If Airlines Banned Smoking, Why Do New Airplanes Still Have Ashtrays?

It's a prototypical in-flight brain teaser - which comes on with the dusk and soon vanishes as the wheels touch the ground at dawn.

If smoking is legally banned in the aircraft's, what for are the ashtrays?

It's required by the law.

According to title 14 of the Code of Federal Regulation (CFR) Chapter  I, Sub Chapter C, Part 25, Sub Part D, Section 25.853 and Paragraph g, "regardless of whether smoking is allowed in any other part of the airplane, lavatories must have a self-contained, removable ashtrays located conspicuously on or near the entry side of each lavatory door, except that one ashtray may serve more than one lavatory door if the ashtray can be seen readily from the cabin side of each lavatory served."

If more than 50% ashtrays are broken or not in a condition to be used than they should be repaired within 72 hours i.e. 3 days.

This law was decided by some very clever person who thought that it's not at all a good idea to have flammable substances on any vehicle which is approx 37,000 feet above the ground and full of jet fuel.

In 1973, an aircraft travelling from Ria De Janerio to Paris had to make an emergency landing because the aircraft cabin was filled with smoke. This lead to the death of 123 people and survival of 11.

The root cause of this incident was a CIGARETTE.

There was a possibility that a cigarette must have been put in a waste paper bin in the craft's toilet, which afterwards led to smoke in the aircraft.

As a result, US Airlines started banning cigarettes in 1988 for some flights (within the duration of 2 hours). By the end of 1990, all the domestic flights were smoke-free (within the duration of 6 hours). And since 2000, smoking on the aircraft has been banned internationally as it is an essential safety feature.

Therefore, ashtrays are not there in the aircraft as an invitation to the smokers. Rather, they are there as the FAA does not trust the people.

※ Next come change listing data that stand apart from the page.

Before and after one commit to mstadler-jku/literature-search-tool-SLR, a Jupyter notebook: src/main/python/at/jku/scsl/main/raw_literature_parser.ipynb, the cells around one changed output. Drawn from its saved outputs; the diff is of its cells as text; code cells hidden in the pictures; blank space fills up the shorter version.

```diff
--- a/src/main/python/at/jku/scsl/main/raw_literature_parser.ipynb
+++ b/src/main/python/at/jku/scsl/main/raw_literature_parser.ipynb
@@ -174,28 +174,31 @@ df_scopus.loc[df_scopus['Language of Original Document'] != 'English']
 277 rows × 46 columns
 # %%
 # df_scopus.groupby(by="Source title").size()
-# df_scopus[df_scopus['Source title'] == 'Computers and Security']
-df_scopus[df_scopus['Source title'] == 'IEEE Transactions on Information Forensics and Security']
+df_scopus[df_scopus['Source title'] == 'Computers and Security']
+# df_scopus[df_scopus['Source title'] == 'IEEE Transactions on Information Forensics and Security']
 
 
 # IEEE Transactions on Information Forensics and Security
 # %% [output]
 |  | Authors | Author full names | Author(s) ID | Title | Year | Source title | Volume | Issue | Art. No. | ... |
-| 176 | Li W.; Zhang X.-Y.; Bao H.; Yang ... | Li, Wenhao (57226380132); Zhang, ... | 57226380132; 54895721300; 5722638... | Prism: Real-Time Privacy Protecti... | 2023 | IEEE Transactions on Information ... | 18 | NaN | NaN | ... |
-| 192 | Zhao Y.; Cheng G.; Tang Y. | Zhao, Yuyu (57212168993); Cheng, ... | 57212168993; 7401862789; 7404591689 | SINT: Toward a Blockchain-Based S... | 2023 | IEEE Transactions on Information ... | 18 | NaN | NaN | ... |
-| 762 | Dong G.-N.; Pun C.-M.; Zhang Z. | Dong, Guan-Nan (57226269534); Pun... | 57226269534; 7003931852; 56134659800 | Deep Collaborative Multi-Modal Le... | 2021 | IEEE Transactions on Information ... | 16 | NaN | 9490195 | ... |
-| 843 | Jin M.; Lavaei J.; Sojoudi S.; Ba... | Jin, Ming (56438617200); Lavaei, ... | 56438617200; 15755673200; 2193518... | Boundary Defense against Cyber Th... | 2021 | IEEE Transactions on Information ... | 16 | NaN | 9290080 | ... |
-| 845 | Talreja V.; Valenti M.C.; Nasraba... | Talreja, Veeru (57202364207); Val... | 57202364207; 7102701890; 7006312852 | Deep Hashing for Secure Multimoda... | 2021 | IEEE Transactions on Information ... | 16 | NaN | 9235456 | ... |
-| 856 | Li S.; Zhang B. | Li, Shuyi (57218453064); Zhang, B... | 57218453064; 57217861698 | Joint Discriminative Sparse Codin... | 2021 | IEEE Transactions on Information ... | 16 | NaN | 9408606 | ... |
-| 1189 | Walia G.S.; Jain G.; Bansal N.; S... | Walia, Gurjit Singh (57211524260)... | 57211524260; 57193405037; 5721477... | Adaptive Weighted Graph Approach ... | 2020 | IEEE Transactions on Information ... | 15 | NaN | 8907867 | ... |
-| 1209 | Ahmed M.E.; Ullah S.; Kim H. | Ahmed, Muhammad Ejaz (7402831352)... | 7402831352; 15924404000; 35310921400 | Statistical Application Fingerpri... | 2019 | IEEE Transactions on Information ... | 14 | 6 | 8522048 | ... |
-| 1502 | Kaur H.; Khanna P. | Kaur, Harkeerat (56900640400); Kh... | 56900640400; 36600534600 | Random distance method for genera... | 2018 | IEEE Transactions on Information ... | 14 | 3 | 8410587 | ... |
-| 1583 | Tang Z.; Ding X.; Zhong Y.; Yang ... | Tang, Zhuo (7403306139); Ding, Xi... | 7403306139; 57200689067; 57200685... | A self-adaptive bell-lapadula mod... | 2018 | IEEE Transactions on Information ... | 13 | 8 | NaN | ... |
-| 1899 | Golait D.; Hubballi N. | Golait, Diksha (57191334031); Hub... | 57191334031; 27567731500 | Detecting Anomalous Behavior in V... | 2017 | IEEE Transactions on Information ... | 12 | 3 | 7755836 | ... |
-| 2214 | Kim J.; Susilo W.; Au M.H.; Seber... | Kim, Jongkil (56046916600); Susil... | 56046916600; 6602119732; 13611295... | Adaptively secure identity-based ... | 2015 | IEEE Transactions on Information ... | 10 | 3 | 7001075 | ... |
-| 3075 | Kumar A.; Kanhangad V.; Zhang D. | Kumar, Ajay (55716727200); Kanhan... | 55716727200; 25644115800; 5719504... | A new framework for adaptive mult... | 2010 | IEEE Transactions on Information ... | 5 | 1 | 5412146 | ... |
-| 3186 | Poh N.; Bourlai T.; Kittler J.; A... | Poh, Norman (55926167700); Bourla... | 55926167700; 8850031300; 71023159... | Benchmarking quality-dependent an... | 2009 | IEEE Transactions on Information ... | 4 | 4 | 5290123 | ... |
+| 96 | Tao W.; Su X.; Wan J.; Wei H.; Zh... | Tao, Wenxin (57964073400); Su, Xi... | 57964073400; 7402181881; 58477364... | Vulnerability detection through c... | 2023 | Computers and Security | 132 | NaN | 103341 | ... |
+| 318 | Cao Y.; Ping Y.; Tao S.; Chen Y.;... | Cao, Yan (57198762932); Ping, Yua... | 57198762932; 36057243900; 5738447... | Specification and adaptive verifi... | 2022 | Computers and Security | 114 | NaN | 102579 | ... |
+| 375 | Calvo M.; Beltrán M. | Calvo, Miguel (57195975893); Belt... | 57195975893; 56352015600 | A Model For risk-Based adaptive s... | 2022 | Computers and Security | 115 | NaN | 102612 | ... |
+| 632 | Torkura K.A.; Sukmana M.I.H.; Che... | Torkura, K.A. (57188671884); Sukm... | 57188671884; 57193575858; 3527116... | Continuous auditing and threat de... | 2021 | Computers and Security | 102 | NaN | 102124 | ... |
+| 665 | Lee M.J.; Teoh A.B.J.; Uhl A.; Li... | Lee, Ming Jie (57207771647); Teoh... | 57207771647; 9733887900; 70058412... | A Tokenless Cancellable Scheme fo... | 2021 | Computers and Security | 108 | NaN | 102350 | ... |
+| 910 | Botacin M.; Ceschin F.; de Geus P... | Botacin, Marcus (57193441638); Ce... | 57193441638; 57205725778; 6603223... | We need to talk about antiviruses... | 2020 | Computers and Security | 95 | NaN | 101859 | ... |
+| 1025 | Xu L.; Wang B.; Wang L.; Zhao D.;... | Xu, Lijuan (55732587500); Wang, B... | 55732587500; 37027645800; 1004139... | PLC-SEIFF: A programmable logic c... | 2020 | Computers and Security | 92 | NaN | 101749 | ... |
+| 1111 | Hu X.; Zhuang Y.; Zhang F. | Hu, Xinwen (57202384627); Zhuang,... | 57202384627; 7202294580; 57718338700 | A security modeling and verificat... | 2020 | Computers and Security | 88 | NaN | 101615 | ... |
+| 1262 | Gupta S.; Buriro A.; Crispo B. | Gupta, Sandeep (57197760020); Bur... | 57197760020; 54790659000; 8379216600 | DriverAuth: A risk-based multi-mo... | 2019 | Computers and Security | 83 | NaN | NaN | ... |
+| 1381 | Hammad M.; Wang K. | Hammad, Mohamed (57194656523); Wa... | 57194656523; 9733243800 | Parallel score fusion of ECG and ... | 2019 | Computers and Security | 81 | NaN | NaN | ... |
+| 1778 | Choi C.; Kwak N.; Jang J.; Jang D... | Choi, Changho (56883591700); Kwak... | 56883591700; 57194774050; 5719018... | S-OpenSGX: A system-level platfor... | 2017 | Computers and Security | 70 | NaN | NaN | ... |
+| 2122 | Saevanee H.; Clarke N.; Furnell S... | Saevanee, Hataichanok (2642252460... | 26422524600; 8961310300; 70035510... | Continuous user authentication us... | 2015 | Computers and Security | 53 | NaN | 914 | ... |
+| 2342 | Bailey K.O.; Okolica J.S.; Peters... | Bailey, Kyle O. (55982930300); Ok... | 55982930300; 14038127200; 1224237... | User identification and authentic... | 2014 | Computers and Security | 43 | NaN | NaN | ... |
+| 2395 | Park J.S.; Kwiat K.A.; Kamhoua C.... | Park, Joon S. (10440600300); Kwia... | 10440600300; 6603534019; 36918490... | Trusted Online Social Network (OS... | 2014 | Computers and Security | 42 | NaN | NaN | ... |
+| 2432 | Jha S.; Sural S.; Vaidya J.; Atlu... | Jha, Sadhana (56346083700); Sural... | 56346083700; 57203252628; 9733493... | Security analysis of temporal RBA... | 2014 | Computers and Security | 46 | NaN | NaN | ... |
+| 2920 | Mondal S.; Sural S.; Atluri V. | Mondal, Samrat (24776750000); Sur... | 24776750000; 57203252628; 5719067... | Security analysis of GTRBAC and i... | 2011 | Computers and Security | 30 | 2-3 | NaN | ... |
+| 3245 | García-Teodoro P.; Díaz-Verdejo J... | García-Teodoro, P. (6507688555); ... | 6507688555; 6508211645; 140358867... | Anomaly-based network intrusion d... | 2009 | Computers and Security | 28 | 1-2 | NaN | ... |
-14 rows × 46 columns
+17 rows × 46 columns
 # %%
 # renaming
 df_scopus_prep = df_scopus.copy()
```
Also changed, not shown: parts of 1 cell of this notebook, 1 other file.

This is the basic reason why ashtrays are still there in an aircraft i.e.as a precautionary measure.